The film tells the story of explorer Henry Bates and his journey into the Amazon in the 1850’s. In one visually stunning scene, the camera shows a caterpillar that has developed the ability, through uncanny markings on its back, to resemble a snake hanging from a tree. As the camera pans out to reveal that the snake is, in fact, a brilliantly disguised caterpillar, audible gasps can be heard in the audience. During this scene, my five-year-old son and I were equally delighted.
While younger children will certainly be kept entertained by some of the remarkable wildlife effects, older scientists are more likely to fully appreciate the central messages of the movie about evolution and species differentiation. Noah, my five year-old, loved the exceptional shots of tapirs moving about in the underbrush and of sloths swimming their way upstream in the Amazon.
For elementary-aged children with an interest in nature and science and some experience with the concept of evolution, this movie will score big points for exploring pathways of evolution and celebrating the audacity of scientific pioneers.
Moments like a climactic meeting between Bates and Darwin, however, will likely be lost for all but the most sophisticated youth viewers. Noah summarized the extent to which a five year-old is likely to capture the movie's central messages when he turned to me towards the end of the movie and whispered, "I think that this is a movie about butterflies, dad!".
While Noah, to his credit, was not far off the mark, the price of admission may be best spent on viewers who can understand the lesson the movie intends to impart through those butterflies: that natural selection begins with a random process of mutation followed by generations of gradual differentiation to form different species.

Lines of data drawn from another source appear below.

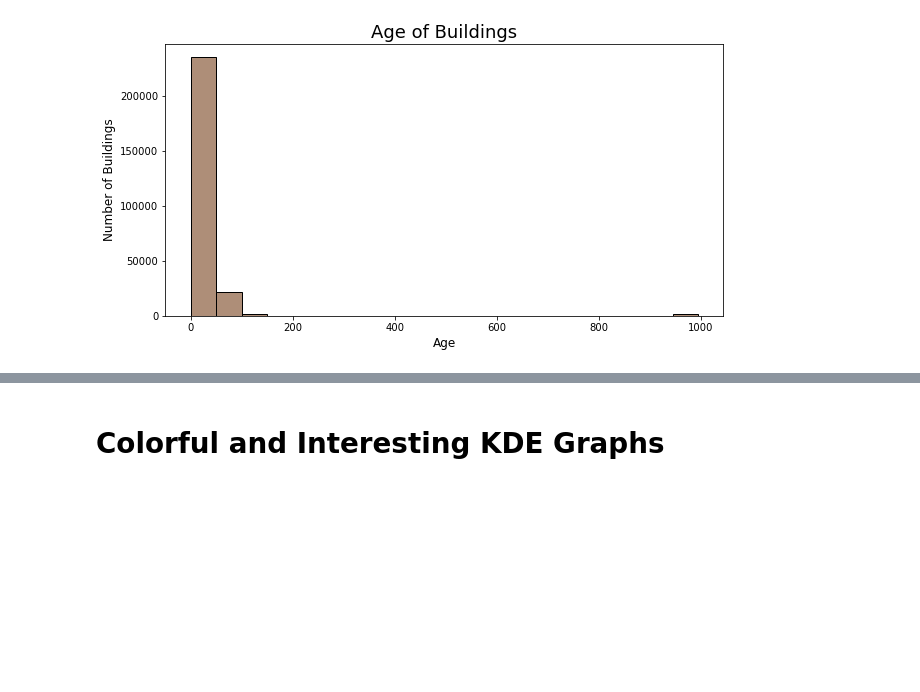
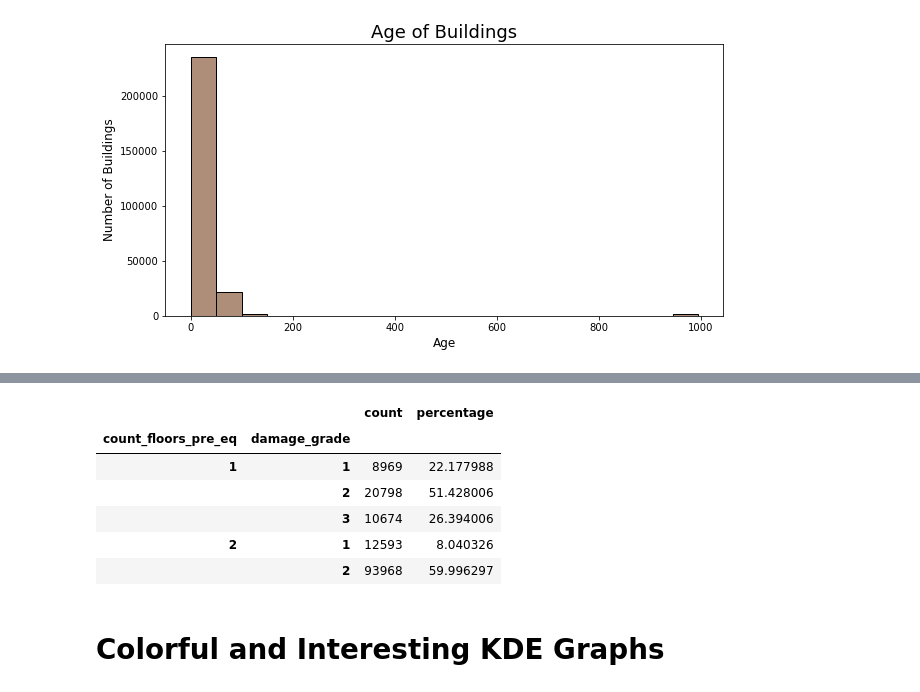
Before and after one commit to twhipple/Modeling_Earthquake_Damage, a Jupyter notebook: Modeling_Earthquake_Damage.ipynb, the cells around one changed output, grey strips where cells are left out. Drawn from its saved outputs; the diff is of its cells as text; code cells hidden in the pictures; blank space fills up the shorter version.

```diff
--- a/Modeling_Earthquake_Damage.ipynb
+++ b/Modeling_Earthquake_Damage.ipynb
@@ -237,4 +289,12 @@ df.count_floors_pre_eq.value_counts()
 df3 = df.reset_index().groupby(['count_floors_pre_eq', 'damage_grade']).size().to_frame('count')
 df3['percentage'] = df3['count'].div(df3.groupby('count_floors_pre_eq')['count'].transform('sum')).mul(100)
 # %%
-df3
+df3.head()
+# %% [output]
+|  |  | count | percentage |
+| count_floors_pre_eq | damage_grade |  |  |
+| 1 | 1 | 8969 | 22.177988 |
+|  | 2 | 20798 | 51.428006 |
+|  | 3 | 10674 | 26.394006 |
+| 2 | 1 | 12593 | 8.040326 |
+|  | 2 | 93968 | 59.996297 |
```
Also changed, not shown: parts of 76 cells of this notebook, 1 other file.
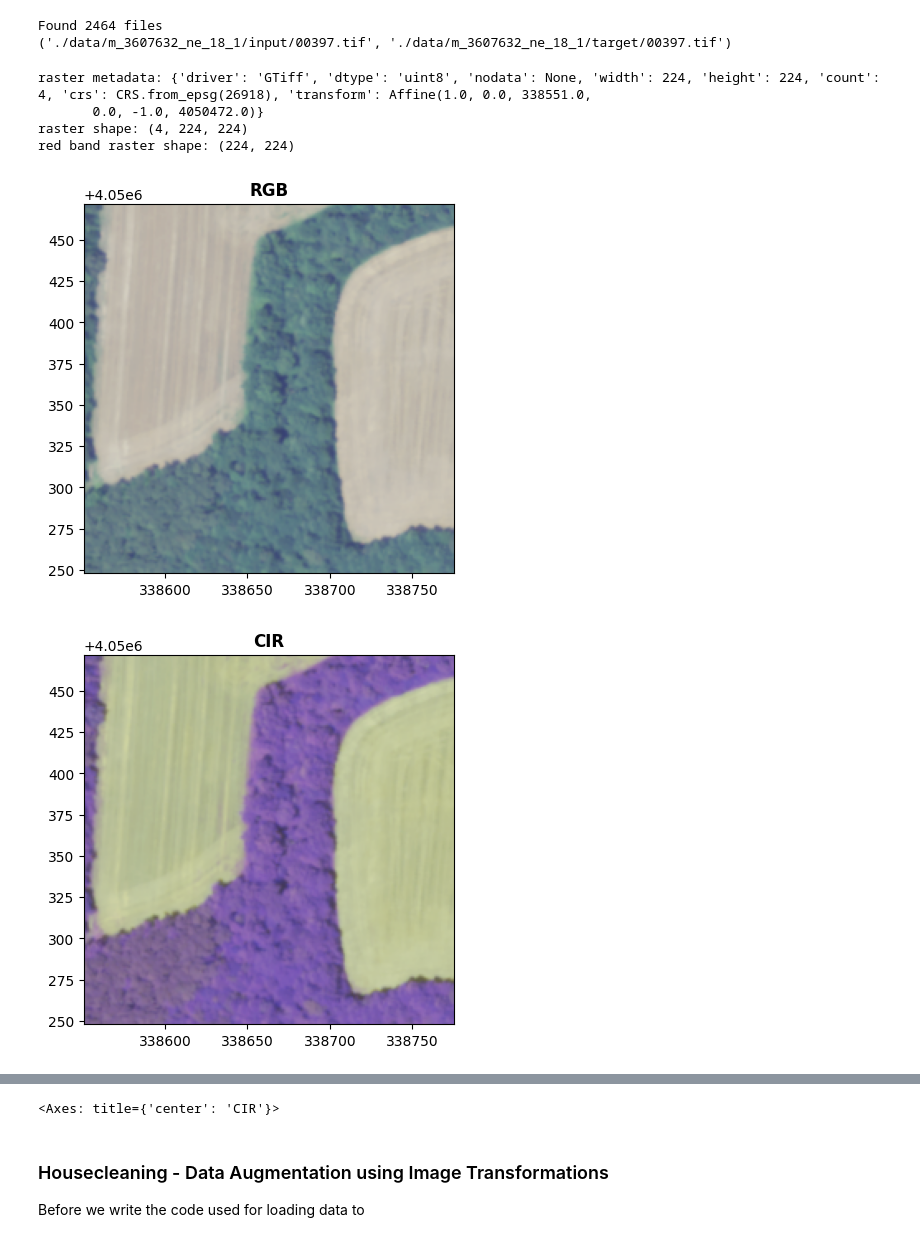
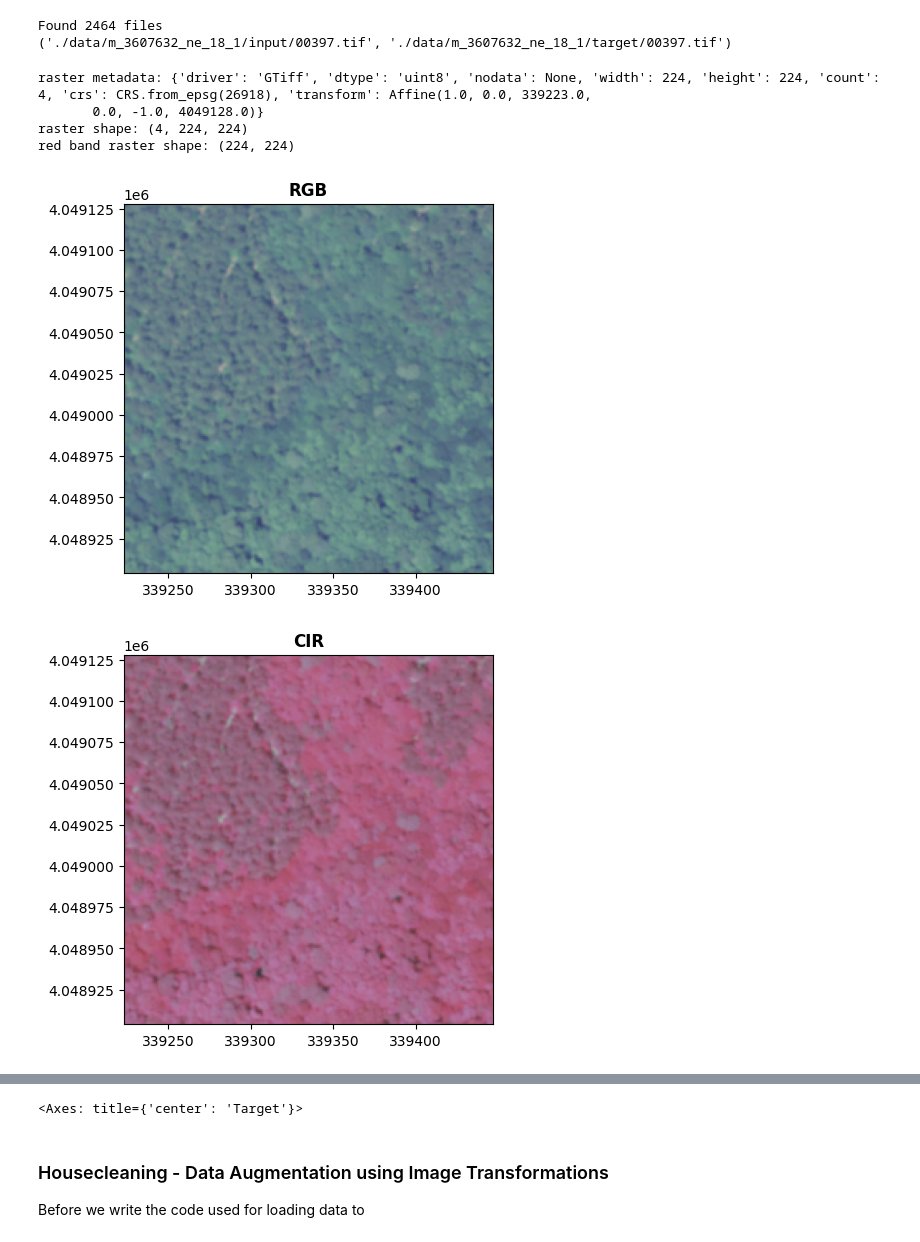
Before and after one commit to DakotaHester/NAIP_UNet_Example, a Jupyter notebook: main.ipynb, the cells around one changed output, grey strips where cells are left out. Drawn from its saved outputs; the diff is of its cells as text; code cells hidden in the pictures.

```diff
--- a/main.ipynb
+++ b/main.ipynb
@@ -75,26 +75,34 @@ Found 2464 files
 # %%
 import rasterio
 import numpy as np
 from rasterio.plot import show
 
-src_file = './data/m_3607626_ne_18_1/input/00555.tif'
+src_file = './data/m_3607626_ne_18_1/input/00098.tif'
 with rasterio.open(src_file) as src:
     meta = src.meta # grab geo metadata
     data = src.read() # grab raster data (as numpy array)
     red_band = src.read(1) # only grab red band (as numpy array)
 
 print('raster metadata:', meta)
 print('raster shape:', data.shape)
 print('red band raster shape:', red_band.shape)
 
 data_rgb = data[:3]
 show(data_rgb, transform=meta['transform'], vmin=0, vmax=255, title='RGB')
-data_cir = data[[1, 0, 3], :, :] # grab only the G R NIR bands
+data_cir = data[[3, 0, 1], :, :] # grab only the G R NIR bands
 show(data_cir, transform=meta['transform'], vmin=0, vmax=255, title='CIR')
+
+src_file = './data/m_3607626_ne_18_1/target/00098.tif'
+with rasterio.open(src_file) as src:
+    target_meta = src.meta # grab geo metadata
+    target = src.read() # grab raster data (as numpy array)
+    # red_band = src.read(1) # only grab red band (as numpy array)
+
+show(target, transform=target_meta['transform'], vmin=1, vmax=7, title='Target')
 # %% [output]
-raster metadata: {'driver': 'GTiff', 'dtype': 'uint8', 'nodata': None, 'width': 224, 'height': 224, 'count': 4, 'crs': CRS.from_epsg(26918), 'transform': Affine(1.0, 0.0, 338551.0,
-       0.0, -1.0, 4050472.0)}
+raster metadata: {'driver': 'GTiff', 'dtype': 'uint8', 'nodata': None, 'width': 224, 'height': 224, 'count': 4, 'crs': CRS.from_epsg(26918), 'transform': Affine(1.0, 0.0, 339223.0,
+       0.0, -1.0, 4049128.0)}
 raster shape: (4, 224, 224)
 red band raster shape: (224, 224)
-[figure, old version]
+[figure, new version]
-[figure, old version]
+[figure, new version]
@@ -101,4 +110,4 @@ red band raster shape: (224, 224)
-<Axes: title={'center': 'CIR'}>
+<Axes: title={'center': 'Target'}>
 # %% [markdown]
 ### Housecleaning - Data Augmentation using Image Transformations
 
```
Also changed, not shown: parts of 4 cells of this notebook.
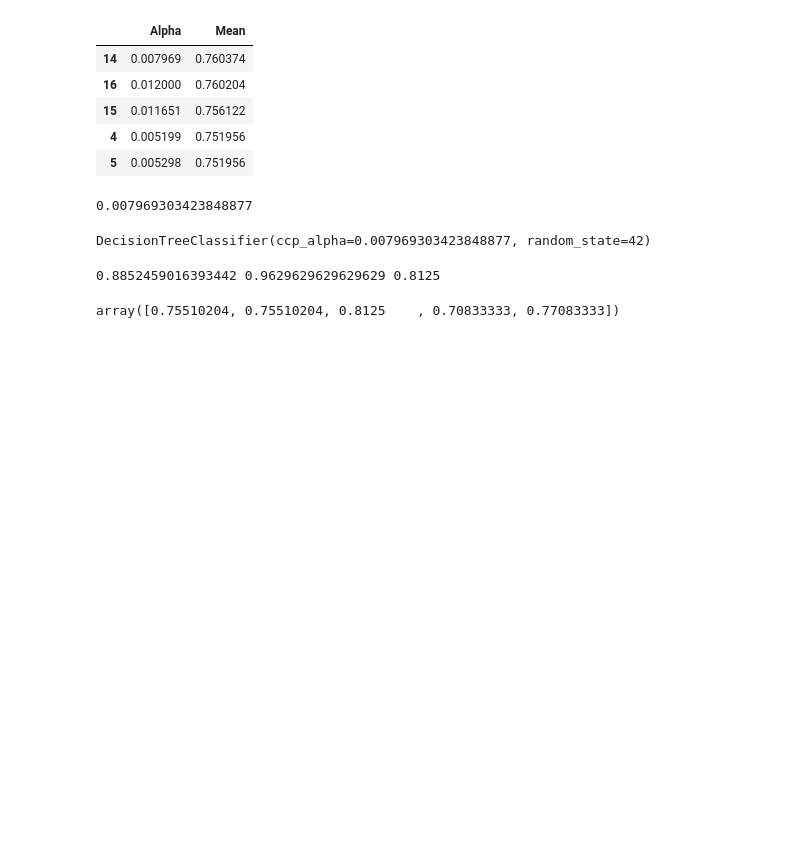
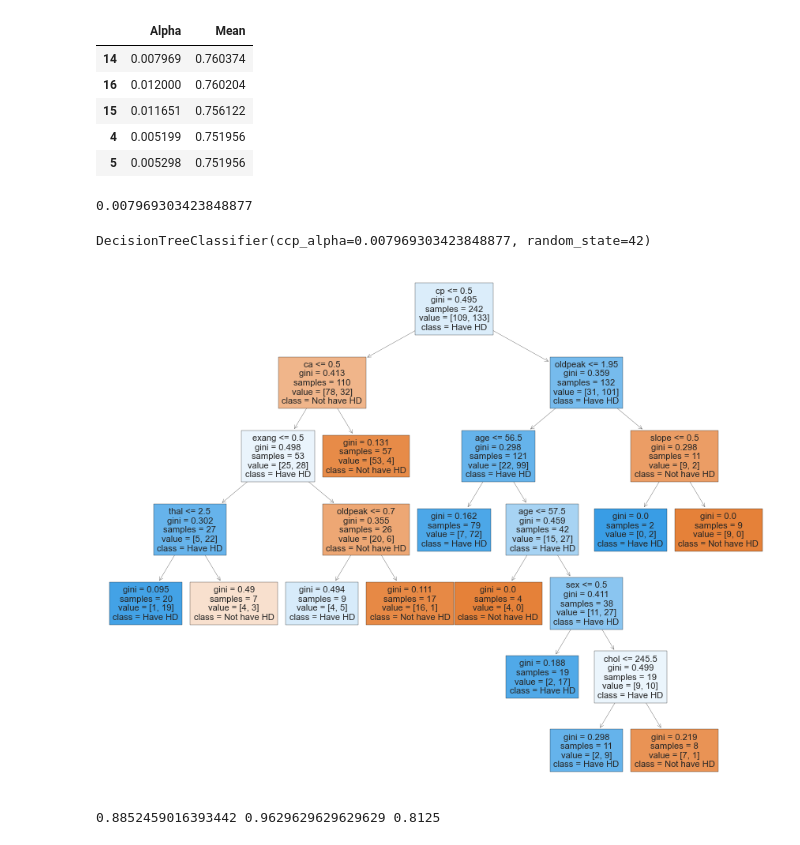
Before and after one commit to Ahmed-Alsardi/heart_disease_classifier, a Jupyter notebook: hd.ipynb, the cells around one changed output. Drawn from its saved outputs; the diff is of its cells as text; code cells hidden in the pictures; blank space fills up the shorter version.

```diff
--- a/hd.ipynb
+++ b/hd.ipynb
@@ -183,27 +190,28 @@ alphas_df.sort_values("Mean", ascending=False).head()
 | 15 | 0.011651 | 0.756122 |
 | 4 | 0.005199 | 0.751956 |
 | 5 | 0.005298 | 0.751956 |
-# %%
-best_alpha = float(alphas_df.sort_values("Mean", ascending=False).head(1)["Alpha"])
-best_alpha
-# %% [output]
-0.007969303423848877
-# %%
-clf_dt = DecisionTreeClassifier(random_state=random_seed, ccp_alpha=best_alpha)
-clf_dt.fit(X_train, y_train)
-# %% [output]
-DecisionTreeClassifier(ccp_alpha=0.007969303423848877, random_state=42)
-# %%
-dt_prediction = clf_dt.predict(X_test)
-accuracy = accuracy_score(y_test, dt_prediction)
-precision = precision_score(y_test, dt_prediction)
-recall = recall_score(y_test, dt_prediction)
-print(accuracy, precision, recall)
-# %% [output]
-0.8852459016393442 0.9629629629629629 0.8125
-# %%
-clf_dt = DecisionTreeClassifier(random_state=random_seed, ccp_alpha=best_alpha)
-scores = cross_val_score(clf_dt, X_train, y_train, cv=5)
-scores
-# %% [output]
-array([0.75510204, 0.75510204, 0.8125    , 0.70833333, 0.77083333])
+# %%
+best_alpha = float(alphas_df.sort_values("Mean", ascending=False).head(1)["Alpha"])
+best_alpha
+# %% [output]
+0.007969303423848877
+# %%
+clf_dt = DecisionTreeClassifier(random_state=random_seed, ccp_alpha=best_alpha)
+clf_dt.fit(X_train, y_train)
+# %% [output]
+DecisionTreeClassifier(ccp_alpha=0.007969303423848877, random_state=42)
+# %%
+plt.figure(figsize=(15, 12))
+plot_tree(clf_dt, feature_names=X.columns, class_names=["Not have HD", "Have HD"], filled=True)
+plt.show()
+# %% [output]
+[figure, added]
+# %%
+dt_prediction = clf_dt.predict(X_test)
+accuracy = accuracy_score(y_test, dt_prediction)
+precision = precision_score(y_test, dt_prediction)
+recall = recall_score(y_test, dt_prediction)
+tree_metrics["ccp_cross_validation"] = [accuracy, precision, recall]
+print(accuracy, precision, recall)
+# %% [output]
+0.8852459016393442 0.9629629629629629 0.8125
```
Also changed, not shown: parts of 19 cells of this notebook.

If you decide to take along a younger child, there are a couple of things to keep in mind. Some images may be frightening—like Bates’s gaunt, yellow skin as he battles malaria and malnutrition, for example. The IMAX experience itself is very visually stimulating and loud and, by itself, can be overwhelming to young kids or children with difficulty with high volumes.
It’s also well worth attending the live stage show that the Pacific Science Center offers as a companion program prior to the show; through engaging storytelling, children can gain key concepts and vocabulary that will help them integrate the scientific lessons of the movie.
For those aspiring young Darwins in the audience, this movie can be a great next step towards understanding how evolution works and about the resilience needed to be a pioneer in any field.
IF YOU GO:
Where: Pacific Science Center IMAX Boeing Theatre, 200 Second Ave. N., Seattle
When: Daily, 10:30 a.m. and 11:45 a.m.
Cost: Varies from $6.75 to $10.75
Contact: www.pacificsciencecenter.org or 206-443-2001